He partnered with two friends as producer, writer, and/or director on several ultra-low-budget horror films, including “Fatal Images,” “Club Dead,” and “Things II,” the reviews of which are much more fun than the actual movies.
He taught high school in Hawthorne, California for twenty-five years, both in general education and to students with learning disabilities, in subjects ranging from English and Strength Training to Algebra, Biology, and Yearbook. He has also been a volunteer Big Brother to eight different boys with the Catholic Big Brothers Big Sisters program and a thirty-year volunteer within the juvenile justice system in Los Angeles.
He has been honored as Probation Volunteer of the Year, YMCA Volunteer of the Year, California Big Brother of the Year, and 2000 National Big Brother of the Year. The “National” honor allowed him and three of his Little Brothers to visit the White House and meet the president in the Oval Office.
He is currently outlining a sequel to Spinner.
His goal as a YA author is for teens to experience empowerment and hope; to see themselves in his diverse characters; to read about kids who face real-life challenges; and to see how kids like them can remain decent people in an indecent world.
Links to connect with Michael:

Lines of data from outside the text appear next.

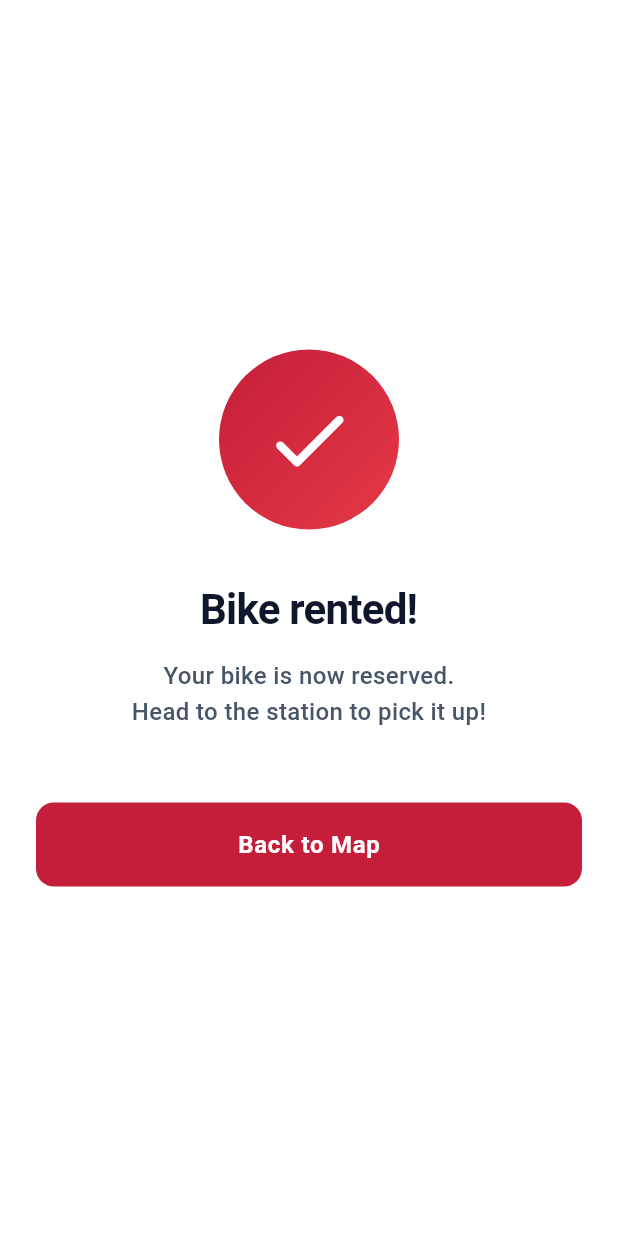
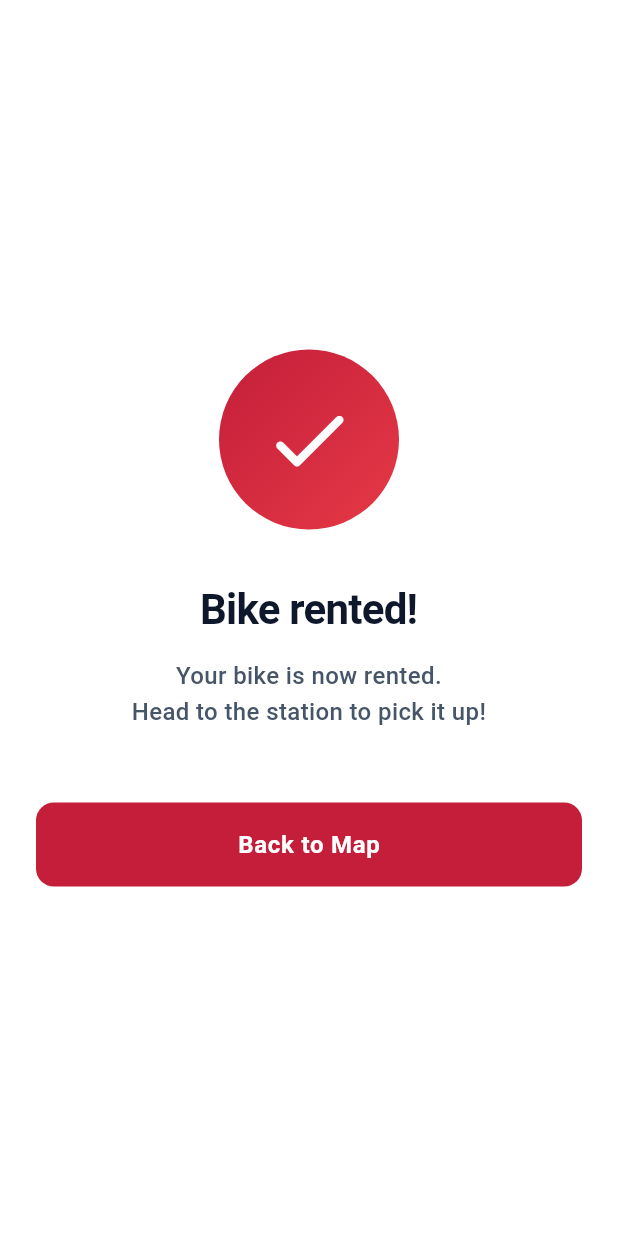
Before and after one commit to ChhunSivHeng/BIKE--KIE, a Flutter app: the SuccessContent screen opened directly, on a phone screen of 412 x 824 dp. Run offline on Flutter 3.47's test engine with Material 3 defaults, Android fonts, the phone set to English and light mode, and no system bars; our stand-ins replace flutter_map, latlong2; accounts and stored records are empty.

Commit message:
change keyword

```diff
--- a/lib/ui/screens/map_screen/widgets/available_bikes_section.dart
+++ b/lib/ui/screens/map_screen/widgets/available_bikes_section.dart
@@ -123,7 +123,7 @@ class _AvailableBikesSectionState extends State<AvailableBikesSection>
                 const SizedBox(width: 10),
                 Expanded(
                   child: Text(
-                    'Reserve for up to 15 minutes',
+                    'Rent for up to 15 minutes',
                     style: TextStyle(
                       color: AppColors.gray700,
                       fontSize: 12,
--- a/lib/ui/screens/success_screen/widgets/success_content.dart
+++ b/lib/ui/screens/success_screen/widgets/success_content.dart
@@ -84,7 +84,7 @@ class _SuccessContentState extends State<SuccessContent>
                   const SizedBox(height: 12),
                   // Success Message
                   Text(
-                    'Your bike is now reserved.\nHead to the station to pick it up!',
+                    'Your bike is now rented.\nHead to the station to pick it up!',
                     textAlign: TextAlign.center,
                     style: TextStyle(
                       color: AppColors.gray600,
```
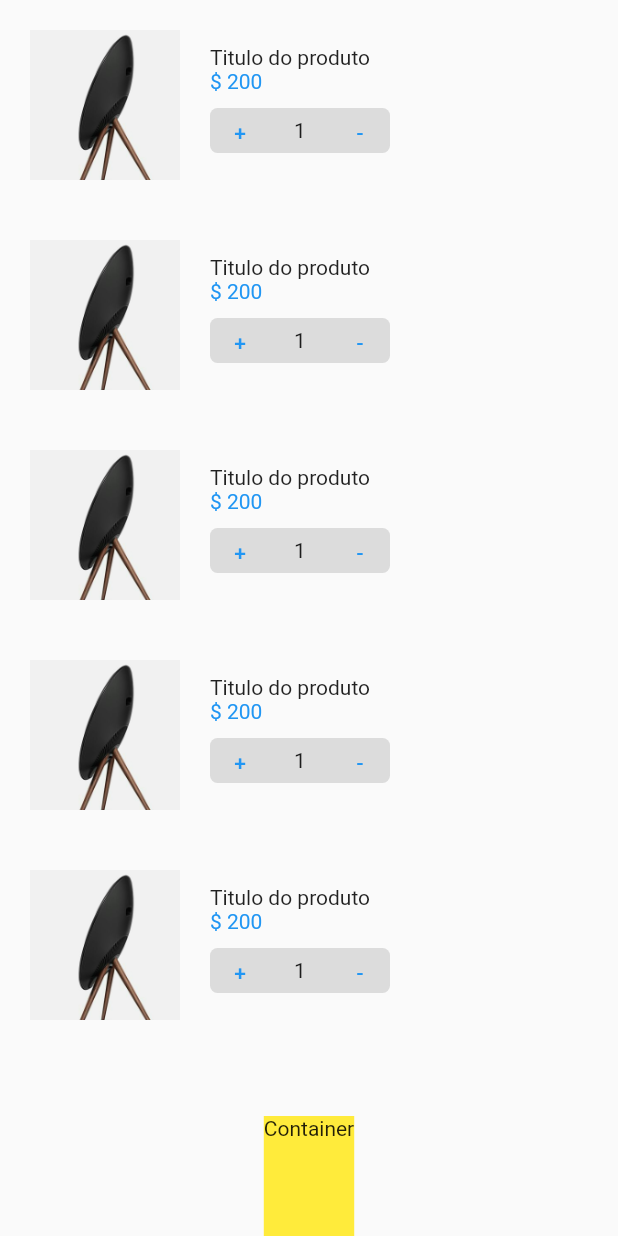
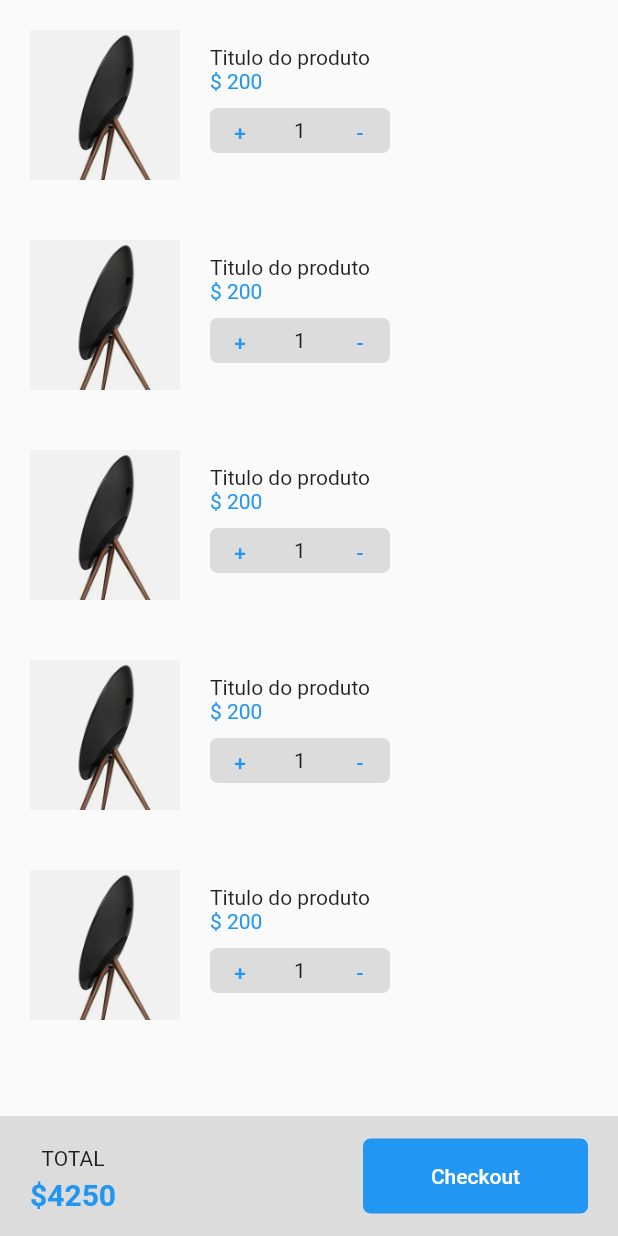
Before and after one commit to thiago-miranda/Flutter-Layout, a Flutter app: the screen it shows after launch, on a phone screen of 412 x 824 dp. Run offline on Flutter 3.47's test engine with Material 2 defaults, Android fonts, the phone set to English and light mode, and no system bars.

Commit message:
Checkout

```diff
--- a/lib/pages/cart.page.dart
+++ b/lib/pages/cart.page.dart
@@ -16,8 +16,49 @@ class CartPage extends StatelessWidget {
           ),
           Container(
             height: 80,
-            color: Colors.yellow,
-            child: const Text("Container"),
+            color: Colors.black12,
+            child: Row(
+              mainAxisAlignment: MainAxisAlignment.spaceBetween,
+              children: [
+                Padding(
+                  padding: const EdgeInsets.only(left: 20, top: 20),
+                  child: Column(
+                    mainAxisAlignment: MainAxisAlignment.start,
+                    children: const [
+                      Text("TOTAL"),
+                      SizedBox(height: 5),
+                      Text(
+                        "\$4250",
+                        style: TextStyle(
+                          color: Colors.blue,
+                          fontWeight: FontWeight.bold,
+                          fontSize: 20,
+                        ),
+                      ),
+                    ],
+                  ),
+                ),
+                Container(
+                  height: 50,
+                  width: 150,
+                  decoration: const BoxDecoration(
+                    color: Colors.blue,
+                    borderRadius: BorderRadius.all(
+                      Radius.circular(5),
+                    ),
+                  ),
+                  margin: const EdgeInsets.only(right: 20.0),
+                  child: TextButton(
+                    onPressed: () => {},
+                      child: const Text(
+                    "Checkout",
+                    style: TextStyle(
+                      color: Colors.white,
+                    ),
+                  )),
+                ),
+              ],
+            ),
           ),
         ],
       ),
```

Blog Tour Site
About the Giveaway
a Rafflecopter giveaway
Posted by Carol Robart at 12:01 AM